There has long been a concern for increases in ICP with administration of ketamine primarily stemming from reports of increased ICP in the Neurosurgery and Neuroanesthesia literature. These increases were described primarily in patients usually with CSF outflow obstruction undergoing elective neurosurgical procedures. In the time since these articles were published, the use of ketamine in a wide variety of patients with neurologic compromise has been reported. In fact, there have been a couple of recent systematic reviews and meta-analyses on this topic. These systematic reviews and meta-analyses have essentially analyzing all the same existing literature (which is generally poor in quality).Read More
Social Media And Critical Care
- June 23-26, 2015
- McCormick Place, Chicago
Here at Taming the SRU, where we’ve been SMACC-infatuated for more than a year now, it’s easy for us to forget that many of you out there are still unfamiliar with what the fuss is all about. SMACC is the Social Media and Critical Care conference. Its next iteration, the third annual (and first to occur in North America), is coming in late June in Chicago, and wild horses couldn’t keep us away. Taming The SRU is honored and stoked to be an Affiliated SMACC Website.
Isn’t this just another CME conference, you ask? Emphatically, no. Weingart has called it “simply the greatest medical conference in the history of the world,” and we don’t think this is hyperbole. SMACC aims not only to educate; SMACC aims to entertain, and mostly, to inspire. To quote smacc.net.au: “SMACC is a high impact academic meeting fused with cutting edge online social media to deliver innovation with education.
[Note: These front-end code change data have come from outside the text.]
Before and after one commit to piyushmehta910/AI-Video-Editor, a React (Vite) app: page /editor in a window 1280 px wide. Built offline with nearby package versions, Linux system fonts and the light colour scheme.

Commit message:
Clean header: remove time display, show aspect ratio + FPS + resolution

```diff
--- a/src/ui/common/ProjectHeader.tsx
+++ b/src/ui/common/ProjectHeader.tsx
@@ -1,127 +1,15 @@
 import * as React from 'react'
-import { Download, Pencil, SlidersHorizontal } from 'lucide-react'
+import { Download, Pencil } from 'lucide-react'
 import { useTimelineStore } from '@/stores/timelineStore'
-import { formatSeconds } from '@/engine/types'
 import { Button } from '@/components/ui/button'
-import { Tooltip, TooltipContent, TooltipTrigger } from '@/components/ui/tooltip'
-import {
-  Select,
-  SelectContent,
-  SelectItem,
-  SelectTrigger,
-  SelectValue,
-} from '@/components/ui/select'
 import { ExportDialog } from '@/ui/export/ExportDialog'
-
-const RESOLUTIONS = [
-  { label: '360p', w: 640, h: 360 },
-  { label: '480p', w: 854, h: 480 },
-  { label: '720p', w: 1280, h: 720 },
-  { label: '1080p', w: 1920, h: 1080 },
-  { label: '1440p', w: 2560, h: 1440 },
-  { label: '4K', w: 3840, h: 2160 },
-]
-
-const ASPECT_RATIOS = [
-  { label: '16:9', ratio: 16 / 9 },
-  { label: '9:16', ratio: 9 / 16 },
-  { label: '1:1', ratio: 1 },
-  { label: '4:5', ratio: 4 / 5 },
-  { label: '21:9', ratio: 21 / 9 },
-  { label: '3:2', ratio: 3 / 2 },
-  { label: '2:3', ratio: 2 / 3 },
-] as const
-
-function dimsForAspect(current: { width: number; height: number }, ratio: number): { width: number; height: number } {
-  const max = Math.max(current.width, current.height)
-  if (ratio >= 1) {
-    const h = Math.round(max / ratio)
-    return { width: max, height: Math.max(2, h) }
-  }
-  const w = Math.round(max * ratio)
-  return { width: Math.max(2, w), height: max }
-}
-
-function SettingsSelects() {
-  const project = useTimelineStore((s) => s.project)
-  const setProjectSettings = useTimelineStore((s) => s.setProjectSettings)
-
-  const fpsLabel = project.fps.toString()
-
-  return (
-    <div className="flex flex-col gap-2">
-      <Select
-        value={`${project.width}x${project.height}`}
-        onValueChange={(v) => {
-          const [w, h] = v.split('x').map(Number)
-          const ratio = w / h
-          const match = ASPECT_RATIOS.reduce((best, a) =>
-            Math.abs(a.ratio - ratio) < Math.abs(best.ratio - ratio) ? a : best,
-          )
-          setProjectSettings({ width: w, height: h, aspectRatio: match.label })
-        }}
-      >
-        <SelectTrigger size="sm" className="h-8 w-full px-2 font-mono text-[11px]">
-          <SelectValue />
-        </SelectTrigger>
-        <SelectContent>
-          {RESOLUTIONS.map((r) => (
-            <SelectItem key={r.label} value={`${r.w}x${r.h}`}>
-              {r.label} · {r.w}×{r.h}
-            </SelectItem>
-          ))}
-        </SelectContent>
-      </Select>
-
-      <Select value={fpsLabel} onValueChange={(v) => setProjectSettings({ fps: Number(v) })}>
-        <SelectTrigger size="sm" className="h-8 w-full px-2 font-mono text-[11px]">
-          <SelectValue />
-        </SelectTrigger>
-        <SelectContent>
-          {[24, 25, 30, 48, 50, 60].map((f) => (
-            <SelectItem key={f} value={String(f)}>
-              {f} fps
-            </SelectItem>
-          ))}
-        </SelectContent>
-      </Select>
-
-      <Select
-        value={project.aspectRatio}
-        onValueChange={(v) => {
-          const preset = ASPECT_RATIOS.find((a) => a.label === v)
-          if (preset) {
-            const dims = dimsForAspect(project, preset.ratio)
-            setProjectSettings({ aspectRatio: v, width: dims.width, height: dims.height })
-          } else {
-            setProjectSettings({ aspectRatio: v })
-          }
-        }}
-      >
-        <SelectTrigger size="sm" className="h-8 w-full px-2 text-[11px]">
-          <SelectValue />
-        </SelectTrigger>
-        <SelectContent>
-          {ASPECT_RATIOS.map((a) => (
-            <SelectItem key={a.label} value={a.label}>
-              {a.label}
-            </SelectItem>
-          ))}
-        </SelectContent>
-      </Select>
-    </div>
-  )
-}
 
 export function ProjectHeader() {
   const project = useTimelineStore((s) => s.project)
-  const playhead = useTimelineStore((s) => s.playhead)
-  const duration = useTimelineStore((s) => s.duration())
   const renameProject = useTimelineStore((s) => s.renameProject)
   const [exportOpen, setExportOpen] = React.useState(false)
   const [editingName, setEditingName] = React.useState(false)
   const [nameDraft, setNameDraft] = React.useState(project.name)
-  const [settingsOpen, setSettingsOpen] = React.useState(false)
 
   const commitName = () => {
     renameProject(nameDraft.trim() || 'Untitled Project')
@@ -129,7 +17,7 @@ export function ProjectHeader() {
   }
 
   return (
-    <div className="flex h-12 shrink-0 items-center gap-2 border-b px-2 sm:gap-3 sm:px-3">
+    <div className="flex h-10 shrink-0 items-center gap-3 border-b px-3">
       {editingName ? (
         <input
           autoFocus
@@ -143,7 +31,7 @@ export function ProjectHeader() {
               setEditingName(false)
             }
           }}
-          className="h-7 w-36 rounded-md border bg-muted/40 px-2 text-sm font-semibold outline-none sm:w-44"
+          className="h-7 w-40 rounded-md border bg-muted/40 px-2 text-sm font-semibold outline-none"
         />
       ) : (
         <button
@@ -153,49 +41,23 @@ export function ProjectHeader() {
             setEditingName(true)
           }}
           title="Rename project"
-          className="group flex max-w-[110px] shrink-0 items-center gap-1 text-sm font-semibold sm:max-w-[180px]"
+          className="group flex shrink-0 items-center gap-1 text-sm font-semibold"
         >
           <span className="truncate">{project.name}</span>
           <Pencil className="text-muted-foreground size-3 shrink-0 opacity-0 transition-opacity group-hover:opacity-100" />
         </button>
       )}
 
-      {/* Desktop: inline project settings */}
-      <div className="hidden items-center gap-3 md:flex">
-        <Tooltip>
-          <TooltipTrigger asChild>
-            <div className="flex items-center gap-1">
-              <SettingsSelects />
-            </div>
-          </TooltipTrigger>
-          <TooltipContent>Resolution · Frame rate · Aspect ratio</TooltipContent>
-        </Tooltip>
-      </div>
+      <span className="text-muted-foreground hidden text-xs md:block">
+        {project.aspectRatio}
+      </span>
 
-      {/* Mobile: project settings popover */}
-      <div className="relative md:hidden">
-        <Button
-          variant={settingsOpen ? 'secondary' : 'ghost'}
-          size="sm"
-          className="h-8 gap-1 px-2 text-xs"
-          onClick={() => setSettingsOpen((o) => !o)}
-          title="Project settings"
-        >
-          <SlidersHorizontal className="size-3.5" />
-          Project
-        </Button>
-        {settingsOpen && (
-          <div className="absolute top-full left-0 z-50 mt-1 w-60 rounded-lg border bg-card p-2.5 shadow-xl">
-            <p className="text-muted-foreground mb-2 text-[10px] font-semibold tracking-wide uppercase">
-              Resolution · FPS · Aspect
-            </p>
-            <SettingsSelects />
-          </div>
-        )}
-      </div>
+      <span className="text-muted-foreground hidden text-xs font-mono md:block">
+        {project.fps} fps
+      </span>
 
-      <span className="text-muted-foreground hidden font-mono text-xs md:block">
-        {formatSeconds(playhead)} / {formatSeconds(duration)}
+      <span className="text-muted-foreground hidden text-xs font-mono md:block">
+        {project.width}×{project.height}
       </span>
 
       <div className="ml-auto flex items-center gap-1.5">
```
The underlying ethos is to provide free online education with open access, in what has come to be known as ‘FOAM’ (Free Open Access Meducation).” Get this: all sessions will be recorded and released as videos or podcasts online on the affiliated SMACC websites following the actual conference, for free! And yet, hundreds of us will flock to Chicago to attend in person. Why? We’re addicted to the inspiration of FOAMed, and the maximum dose of this inspiration attainable is SMACC, live and in person. (Plus, we’re sick of just ‘favoriting’ Minh Le Cong’s Tweets, and we want to shake his hand or give him a big ‘ol bear hug.) This is not your father’s medical conference. It’s infinitely better.
SMACC also aims to connect people across boundaries, and succeeds in doing so like no conference ever has. Wherever you practice critical care (prehospital, ED, OR, ICU), SMACC is for you. Whatever your discipline (student, EMT, medic, nurse, PA, NP, CNS, CRNA, doc), SMACC is for you. Whatever your specialty, whatever your experience level, whatever country you call home, whatever your clinical setting: as long as you seek inspiration to be as good as you can be at optimizing your sick patients’ outcomes, SMACC is for you. Right now, go to the brochure and look at it for just 60 seconds. Can you get a witness? You bet. Listen to this brief podcast in which Bill Knight, Jeff Hill, and I testify about the reasons for our excitement about our upcoming road trip to Chi-town. Still not sure? Check out the archives from SMACC 2014 (Gold Coast, Australia). We think you’ll be convinced. But, be forewarned: there’s no cure for SMACC addiction.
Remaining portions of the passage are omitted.